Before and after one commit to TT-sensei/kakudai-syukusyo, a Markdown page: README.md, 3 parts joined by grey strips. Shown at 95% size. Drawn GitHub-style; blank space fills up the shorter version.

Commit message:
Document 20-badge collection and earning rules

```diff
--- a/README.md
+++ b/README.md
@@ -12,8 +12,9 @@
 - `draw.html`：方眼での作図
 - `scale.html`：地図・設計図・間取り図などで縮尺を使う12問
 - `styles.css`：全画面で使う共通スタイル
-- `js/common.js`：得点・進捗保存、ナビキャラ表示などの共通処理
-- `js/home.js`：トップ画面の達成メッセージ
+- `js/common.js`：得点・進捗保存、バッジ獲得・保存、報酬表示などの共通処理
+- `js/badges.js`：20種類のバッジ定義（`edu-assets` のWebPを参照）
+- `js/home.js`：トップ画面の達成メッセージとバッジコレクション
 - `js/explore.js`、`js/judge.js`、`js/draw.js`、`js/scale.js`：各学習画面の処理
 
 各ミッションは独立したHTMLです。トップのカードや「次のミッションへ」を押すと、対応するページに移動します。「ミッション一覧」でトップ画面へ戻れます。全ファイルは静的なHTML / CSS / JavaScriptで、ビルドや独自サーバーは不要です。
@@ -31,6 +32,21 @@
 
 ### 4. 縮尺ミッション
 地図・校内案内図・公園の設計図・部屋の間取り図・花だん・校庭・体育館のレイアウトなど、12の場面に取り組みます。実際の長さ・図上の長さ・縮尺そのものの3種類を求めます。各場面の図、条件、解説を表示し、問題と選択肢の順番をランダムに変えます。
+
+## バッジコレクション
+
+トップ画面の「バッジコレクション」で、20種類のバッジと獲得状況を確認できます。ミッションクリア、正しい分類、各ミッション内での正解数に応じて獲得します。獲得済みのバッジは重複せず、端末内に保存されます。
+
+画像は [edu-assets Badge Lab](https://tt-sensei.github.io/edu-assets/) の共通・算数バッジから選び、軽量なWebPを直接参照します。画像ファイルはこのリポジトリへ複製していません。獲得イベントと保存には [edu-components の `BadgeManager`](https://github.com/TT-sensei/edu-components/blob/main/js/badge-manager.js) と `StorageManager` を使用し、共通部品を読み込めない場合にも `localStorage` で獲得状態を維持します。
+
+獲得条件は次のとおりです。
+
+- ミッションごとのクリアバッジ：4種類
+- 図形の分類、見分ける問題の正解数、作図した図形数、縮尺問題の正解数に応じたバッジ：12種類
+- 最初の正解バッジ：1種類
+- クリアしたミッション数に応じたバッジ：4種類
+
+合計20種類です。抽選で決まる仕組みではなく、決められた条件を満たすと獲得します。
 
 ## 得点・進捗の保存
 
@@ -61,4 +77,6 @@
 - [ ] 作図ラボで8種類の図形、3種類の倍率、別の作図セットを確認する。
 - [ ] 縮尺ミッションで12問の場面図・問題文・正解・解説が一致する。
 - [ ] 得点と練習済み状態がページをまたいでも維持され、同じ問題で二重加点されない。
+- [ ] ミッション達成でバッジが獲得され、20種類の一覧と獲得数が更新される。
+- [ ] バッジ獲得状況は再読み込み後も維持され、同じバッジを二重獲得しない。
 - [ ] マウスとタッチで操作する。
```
-------------------------
Your job is to reproduce the listing exactly.

Before and after one commit to TT-sensei/kakudai-syukusyo, a Markdown page: README.md, 3 parts joined by grey strips. Shown at 95% size. Drawn GitHub-style; blank space fills up the shorter version.

Commit message:
Document 20-badge collection and earning rules

```diff
--- a/README.md
+++ b/README.md
@@ -12,8 +12,9 @@
 - `draw.html`：方眼での作図
 - `scale.html`：地図・設計図・間取り図などで縮尺を使う12問
 - `styles.css`：全画面で使う共通スタイル
-- `js/common.js`：得点・進捗保存、ナビキャラ表示などの共通処理
-- `js/home.js`：トップ画面の達成メッセージ
+- `js/common.js`：得点・進捗保存、バッジ獲得・保存、報酬表示などの共通処理
+- `js/badges.js`：20種類のバッジ定義（`edu-assets` のWebPを参照）
+- `js/home.js`：トップ画面の達成メッセージとバッジコレクション
 - `js/explore.js`、`js/judge.js`、`js/draw.js`、`js/scale.js`：各学習画面の処理
 
 各ミッションは独立したHTMLです。トップのカードや「次のミッションへ」を押すと、対応するページに移動します。「ミッション一覧」でトップ画面へ戻れます。全ファイルは静的なHTML / CSS / JavaScriptで、ビルドや独自サーバーは不要です。
@@ -31,6 +32,21 @@
 
 ### 4. 縮尺ミッション
 地図・校内案内図・公園の設計図・部屋の間取り図・花だん・校庭・体育館のレイアウトなど、12の場面に取り組みます。実際の長さ・図上の長さ・縮尺そのものの3種類を求めます。各場面の図、条件、解説を表示し、問題と選択肢の順番をランダムに変えます。
+
+## バッジコレクション
+
+トップ画面の「バッジコレクション」で、20種類のバッジと獲得状況を確認できます。ミッションクリア、正しい分類、各ミッション内での正解数に応じて獲得します。獲得済みのバッジは重複せず、端末内に保存されます。
+
+画像は [edu-assets Badge Lab](https://tt-sensei.github.io/edu-assets/) の共通・算数バッジから選び、軽量なWebPを直接参照します。画像ファイルはこのリポジトリへ複製していません。獲得イベントと保存には [edu-components の `BadgeManager`](https://github.com/TT-sensei/edu-components/blob/main/js/badge-manager.js) と `StorageManager` を使用し、共通部品を読み込めない場合にも `localStorage` で獲得状態を維持します。
+
+獲得条件は次のとおりです。
+
+- ミッションごとのクリアバッジ：4種類
+- 図形の分類、見分ける問題の正解数、作図した図形数、縮尺問題の正解数に応じたバッジ：12種類
+- 最初の正解バッジ：1種類
+- クリアしたミッション数に応じたバッジ：4種類
+
+合計20種類です。抽選で決まる仕組みではなく、決められた条件を満たすと獲得します。
 
 ## 得点・進捗の保存
 
@@ -61,4 +77,6 @@
 - [ ] 作図ラボで8種類の図形、3種類の倍率、別の作図セットを確認する。
 - [ ] 縮尺ミッションで12問の場面図・問題文・正解・解説が一致する。
 - [ ] 得点と練習済み状態がページをまたいでも維持され、同じ問題で二重加点されない。
+- [ ] ミッション達成でバッジが獲得され、20種類の一覧と獲得数が更新される。
+- [ ] バッジ獲得状況は再読み込み後も維持され、同じバッジを二重獲得しない。
 - [ ] マウスとタッチで操作する。
```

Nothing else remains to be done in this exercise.